I’m having a crazy week of teaching this week. I’m teaching two lectures on fisheries economics tomorrow; an R practical in fisheries economic modelling and a lecture on dynamic programming on Wednesday; and a practical in dynamic programming in R and a lecture on ecosystems complexity on Thursday. Meanwhile I’ll be hosting a guest lecture on Wednesday (a speaker from Shell on energy policy) and on Friday (a speaker from Statistics Netherlands on environmental statistics). Next week I’m teaching two lectures on green national accounting, one on fisheries economics (different course), one on cost-benefit analysis, and hosting another two guest lectures.
It’s like this every year, but I enjoy it as much as it is exhausting. February is a very short teaching term at my university (don’t get me started on the merits, or lack thereof, of our academic calendar), where students are supposed to study one course, full time, in three to four weeks. I contribute to two courses in this term: one MSc course about natural resource economics and one at BSc level where we present six current topics in environmental economic policy from the viewpoint of academics and that of the real world. In the first course I get to tell students all about the topics I deal with most of my research time (fisheries economics, dynamic optimisation, ecosystem management); in the second course I can invite speakers to discuss the nitty-gritty of environmental policy-making with students. What’s not to like?

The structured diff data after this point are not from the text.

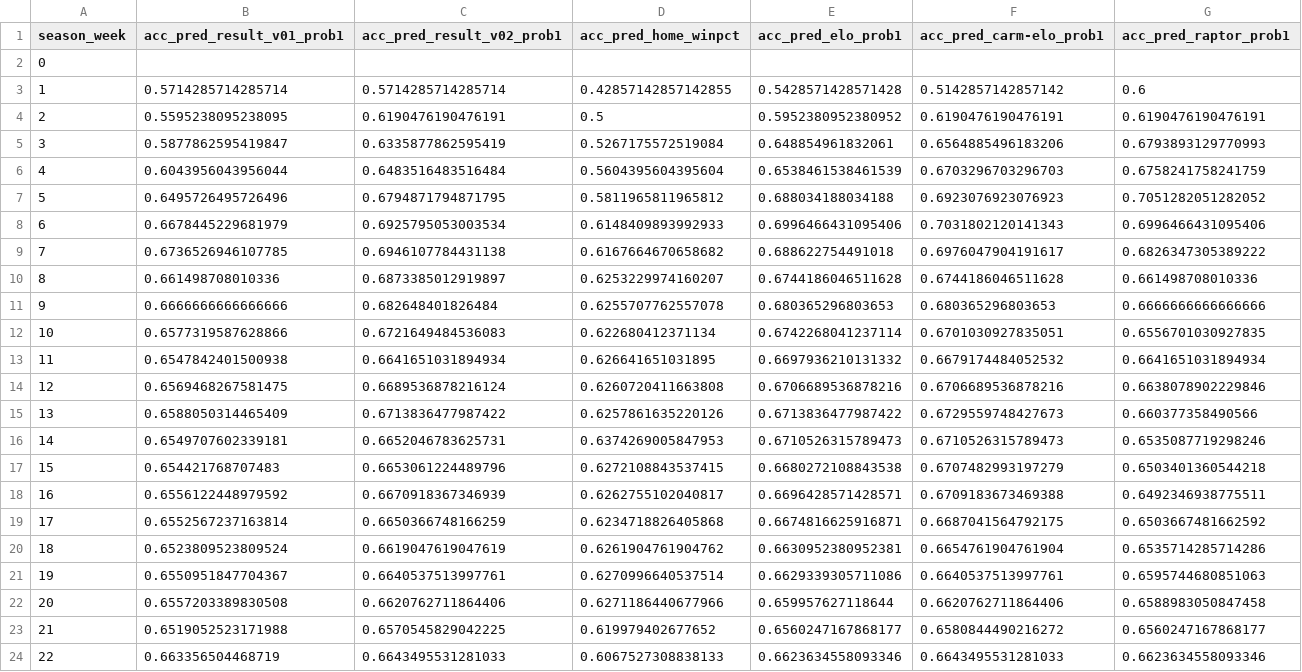
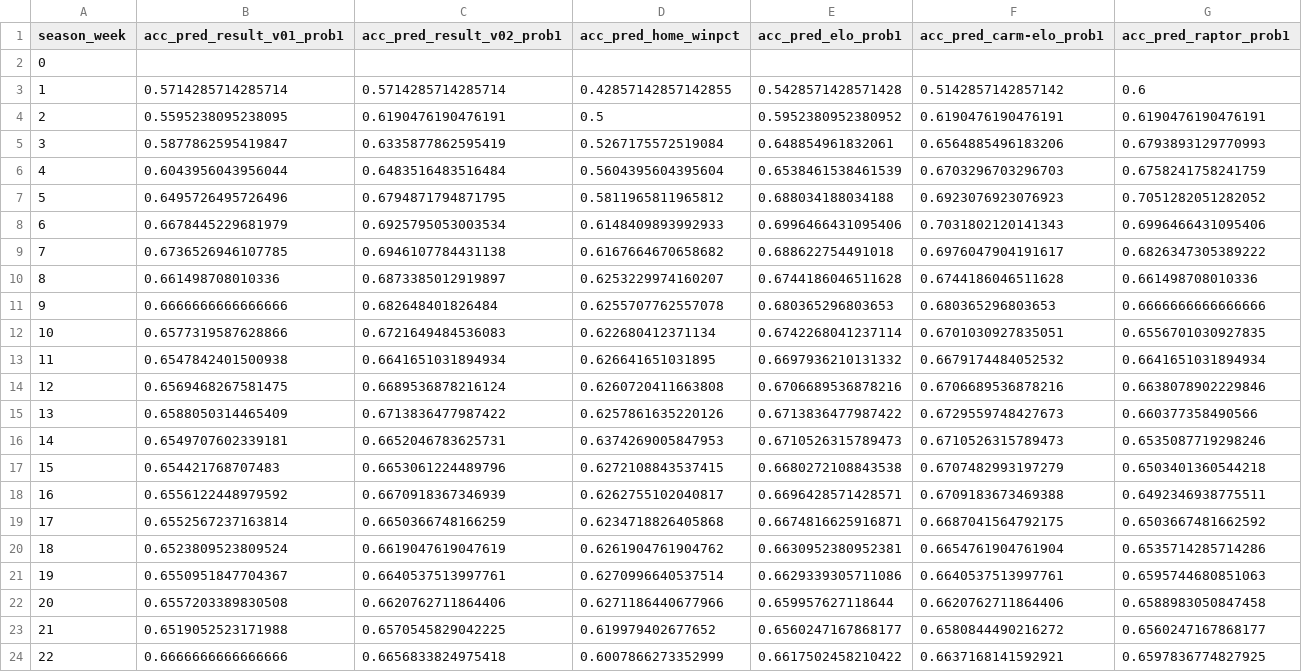
Before and after one commit to bryanwhiting/sports, a CSV file: data/acc_upto_week.csv, drawn as a sheet.

```diff
--- a/data/acc_upto_week.csv
+++ b/data/acc_upto_week.csv
@@ -23,2 +23,2 @@ season_week,acc_pred_result_v01_prob1,acc_pred_result_v02_prob1,acc_pred_home_wi
 21,0.6519052523171988,0.6570545829042225,0.619979402677652,0.6560247167868177,0.6580844490216272,0.6560247167868177
-22,0.663356504468719,0.6643495531281033,0.6067527308838133,0.6623634558093346,0.6643495531281033,0.6623634558093346
+22,0.6666666666666666,0.6656833824975418,0.6007866273352999,0.6617502458210422,0.6637168141592921,0.6597836774827925
```
Also changed, not shown: data/acc_overall.csv, data/acc_since_week.csv, 8 other files.
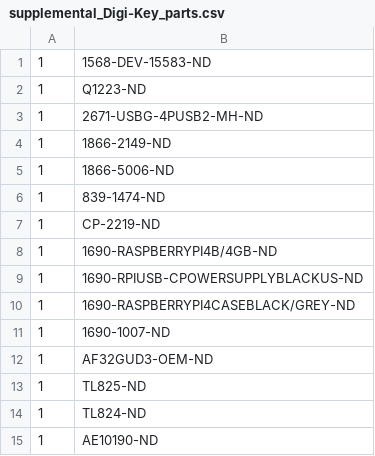
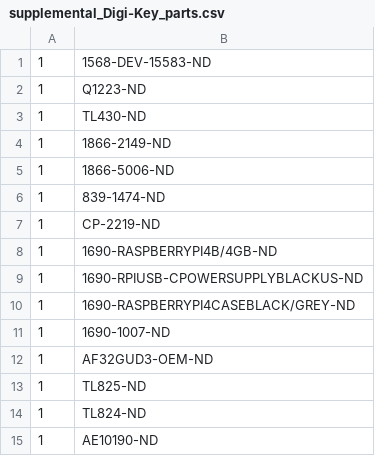
Before and after one commit to peterpolidoro/compound_y_valve_board, a CSV file: bom/supplemental_Digi-Key_parts.csv, drawn as a sheet.

Commit message:
Use new usb hub part

```diff
--- a/bom/supplemental_Digi-Key_parts.csv
+++ b/bom/supplemental_Digi-Key_parts.csv
@@ -2,3 +2,3 @@
 1,Q1223-ND
-1,2671-USBG-4PUSB2-MH-ND
+1,TL430-ND
 1,1866-2149-ND
```
Also changed, not shown: 20 other files.
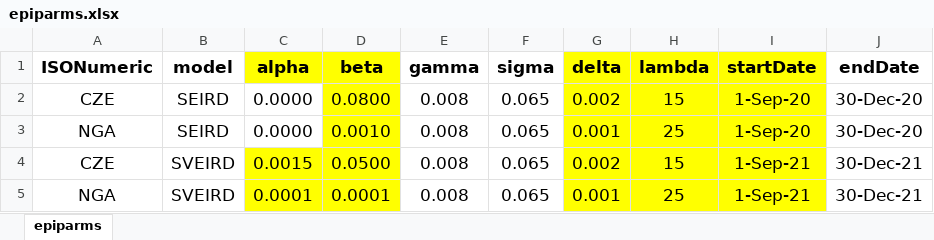
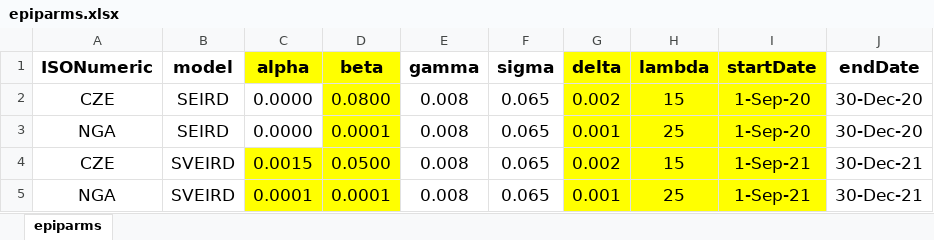
Before and after one commit to ashokkrish/spatialEpisim, an Excel workbook: misc/epiparms.xlsx, sheet epiparms, drawn as a sheet; only a part is shown; values as stored, in another font and other column widths than the file's, no borders; the diff names each change by its address in the sheet, - before the commit and + after, or states it on an @@ line.

Commit message:
changed parameter defaults

```diff
--- a/misc/epiparms.xlsx (sheet epiparms)
+++ b/misc/epiparms.xlsx (sheet epiparms)
-D3 (beta): 0.0010
+D3 (beta): 0.0001
```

By the way, in addition to the R practical I revised my introductory text on dynamic programming after seeing how it worked at last year’s practical (not at all). As always, comments are welcome.